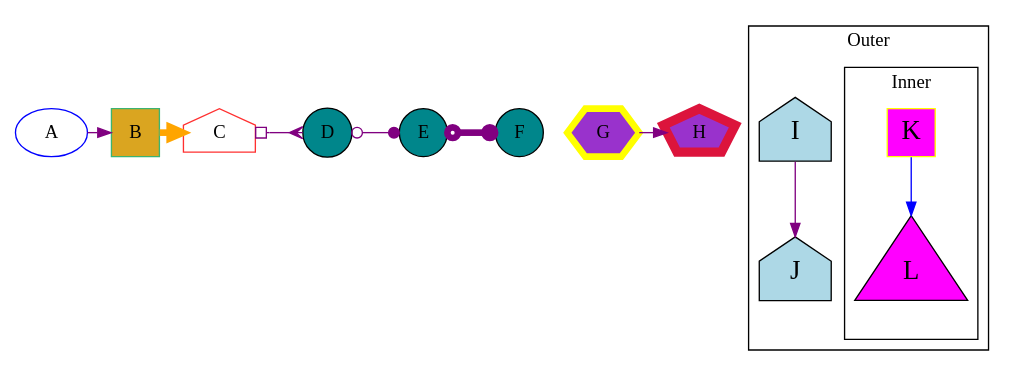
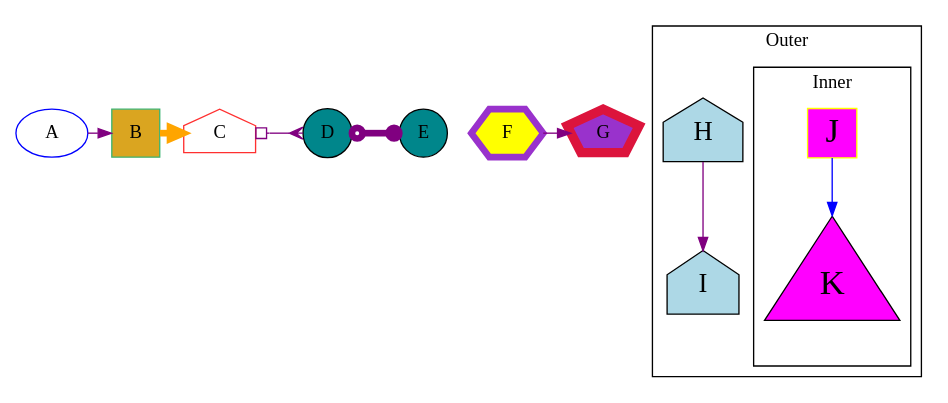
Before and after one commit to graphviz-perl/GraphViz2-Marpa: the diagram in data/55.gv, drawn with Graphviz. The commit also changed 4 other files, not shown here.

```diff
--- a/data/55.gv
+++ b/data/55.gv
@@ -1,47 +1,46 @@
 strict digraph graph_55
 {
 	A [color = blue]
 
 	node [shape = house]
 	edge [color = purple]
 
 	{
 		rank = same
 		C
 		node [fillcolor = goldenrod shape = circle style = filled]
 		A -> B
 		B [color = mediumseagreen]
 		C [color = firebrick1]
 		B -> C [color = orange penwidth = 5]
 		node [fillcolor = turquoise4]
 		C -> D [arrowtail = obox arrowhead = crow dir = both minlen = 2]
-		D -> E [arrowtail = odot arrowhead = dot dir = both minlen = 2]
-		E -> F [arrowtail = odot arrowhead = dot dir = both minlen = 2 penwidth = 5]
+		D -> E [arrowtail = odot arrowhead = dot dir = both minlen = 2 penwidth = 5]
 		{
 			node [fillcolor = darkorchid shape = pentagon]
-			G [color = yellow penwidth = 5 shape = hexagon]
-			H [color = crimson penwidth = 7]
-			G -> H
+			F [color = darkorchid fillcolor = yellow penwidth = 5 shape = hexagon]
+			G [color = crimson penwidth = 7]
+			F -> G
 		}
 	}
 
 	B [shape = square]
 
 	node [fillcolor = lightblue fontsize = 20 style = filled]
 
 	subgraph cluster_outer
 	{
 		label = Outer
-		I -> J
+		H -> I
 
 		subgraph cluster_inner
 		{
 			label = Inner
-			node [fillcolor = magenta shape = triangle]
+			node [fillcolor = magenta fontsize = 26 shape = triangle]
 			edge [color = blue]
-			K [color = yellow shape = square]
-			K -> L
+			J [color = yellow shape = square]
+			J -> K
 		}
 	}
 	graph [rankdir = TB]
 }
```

--

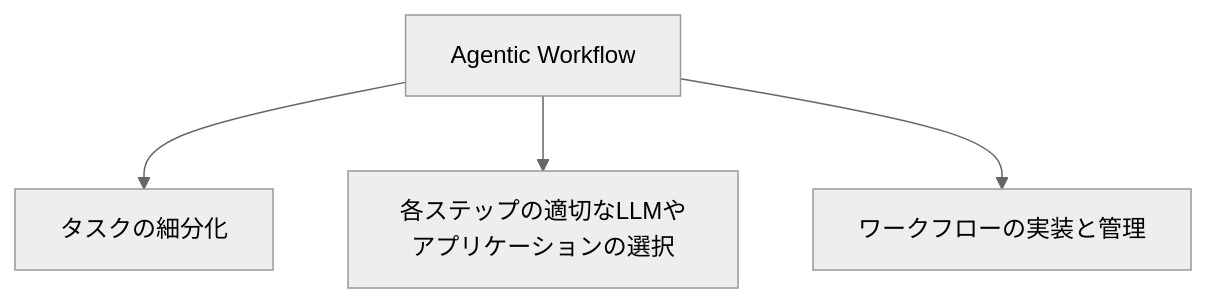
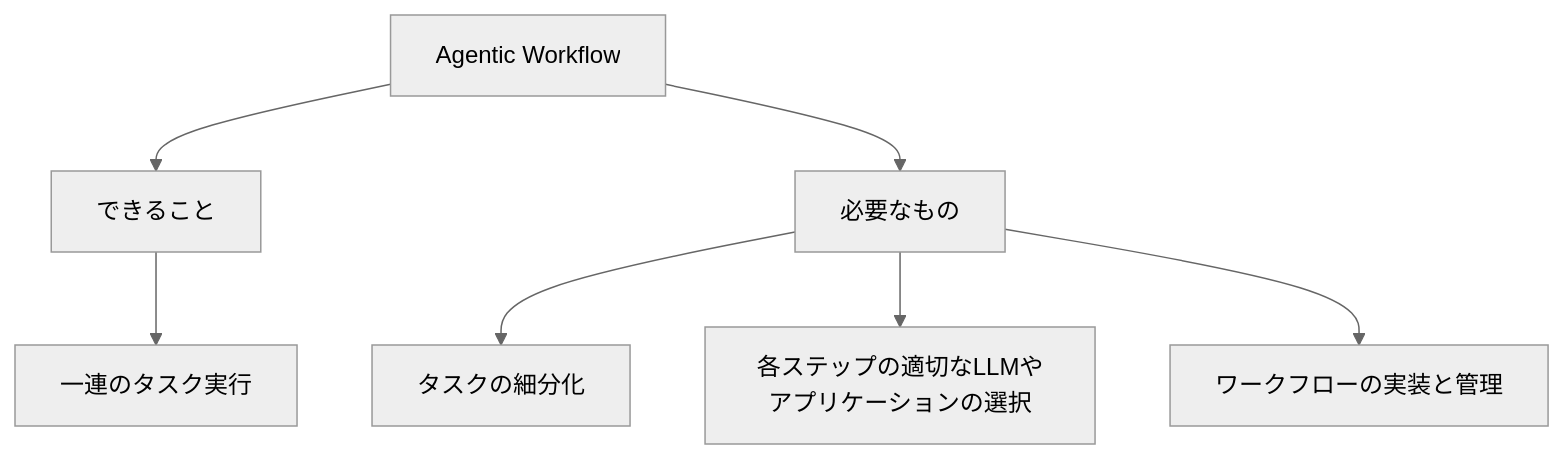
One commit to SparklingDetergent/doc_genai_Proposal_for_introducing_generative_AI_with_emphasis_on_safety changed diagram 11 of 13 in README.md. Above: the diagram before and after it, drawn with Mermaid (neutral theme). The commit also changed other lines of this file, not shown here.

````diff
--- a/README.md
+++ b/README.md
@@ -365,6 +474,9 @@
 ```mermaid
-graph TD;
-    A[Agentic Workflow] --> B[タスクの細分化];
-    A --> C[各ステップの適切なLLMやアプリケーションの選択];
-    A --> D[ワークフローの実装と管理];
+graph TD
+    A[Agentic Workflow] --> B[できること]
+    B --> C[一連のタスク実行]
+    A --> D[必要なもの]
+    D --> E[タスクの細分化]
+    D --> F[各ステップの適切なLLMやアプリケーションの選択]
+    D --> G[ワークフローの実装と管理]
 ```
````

---

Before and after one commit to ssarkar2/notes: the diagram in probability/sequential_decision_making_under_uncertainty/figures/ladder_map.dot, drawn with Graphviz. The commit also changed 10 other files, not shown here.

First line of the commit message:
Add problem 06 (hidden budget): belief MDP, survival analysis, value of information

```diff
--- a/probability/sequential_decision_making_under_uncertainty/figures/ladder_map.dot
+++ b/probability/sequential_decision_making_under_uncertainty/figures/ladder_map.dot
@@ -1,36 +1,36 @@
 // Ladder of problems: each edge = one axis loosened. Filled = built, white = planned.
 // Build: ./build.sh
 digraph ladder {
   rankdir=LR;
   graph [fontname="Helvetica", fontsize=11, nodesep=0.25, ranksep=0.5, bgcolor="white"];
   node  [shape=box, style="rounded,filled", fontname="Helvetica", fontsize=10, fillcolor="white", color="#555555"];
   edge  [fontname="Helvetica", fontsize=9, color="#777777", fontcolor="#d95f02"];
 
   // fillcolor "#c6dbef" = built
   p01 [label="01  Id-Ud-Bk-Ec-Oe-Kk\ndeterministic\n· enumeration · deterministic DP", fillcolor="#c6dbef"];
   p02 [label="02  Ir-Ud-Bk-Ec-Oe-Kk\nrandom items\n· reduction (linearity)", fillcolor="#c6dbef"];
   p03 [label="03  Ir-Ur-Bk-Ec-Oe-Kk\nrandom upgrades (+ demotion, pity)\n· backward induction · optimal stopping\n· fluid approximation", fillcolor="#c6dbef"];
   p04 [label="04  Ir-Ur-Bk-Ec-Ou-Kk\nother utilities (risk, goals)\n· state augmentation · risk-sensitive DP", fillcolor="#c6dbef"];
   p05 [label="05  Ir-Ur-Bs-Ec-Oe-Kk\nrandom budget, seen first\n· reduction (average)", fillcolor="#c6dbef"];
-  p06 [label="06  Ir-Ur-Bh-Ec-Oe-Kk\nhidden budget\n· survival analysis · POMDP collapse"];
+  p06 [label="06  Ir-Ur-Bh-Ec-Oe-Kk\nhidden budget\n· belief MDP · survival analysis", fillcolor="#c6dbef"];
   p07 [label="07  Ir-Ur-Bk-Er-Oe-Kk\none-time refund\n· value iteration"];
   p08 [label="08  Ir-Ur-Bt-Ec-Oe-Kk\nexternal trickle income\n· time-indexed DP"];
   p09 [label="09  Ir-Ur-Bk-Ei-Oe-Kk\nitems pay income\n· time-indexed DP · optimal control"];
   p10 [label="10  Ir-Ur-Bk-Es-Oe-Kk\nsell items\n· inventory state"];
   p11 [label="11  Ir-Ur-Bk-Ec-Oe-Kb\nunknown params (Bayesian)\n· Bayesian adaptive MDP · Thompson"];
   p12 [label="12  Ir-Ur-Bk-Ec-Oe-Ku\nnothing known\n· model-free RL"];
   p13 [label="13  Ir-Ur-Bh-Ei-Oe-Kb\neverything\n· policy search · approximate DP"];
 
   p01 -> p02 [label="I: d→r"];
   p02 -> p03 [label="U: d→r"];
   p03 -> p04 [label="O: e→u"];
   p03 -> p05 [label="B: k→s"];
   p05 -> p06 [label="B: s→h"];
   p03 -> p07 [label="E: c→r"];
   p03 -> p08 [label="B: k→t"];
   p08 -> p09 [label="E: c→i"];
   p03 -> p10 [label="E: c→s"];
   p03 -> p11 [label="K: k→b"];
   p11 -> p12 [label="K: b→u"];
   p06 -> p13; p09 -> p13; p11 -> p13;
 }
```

▸ TASK PROMPT
Determine how many lines of the listing include the word "square" and report nothing but the number.

▸ REPLY TO THE EXERCISE
3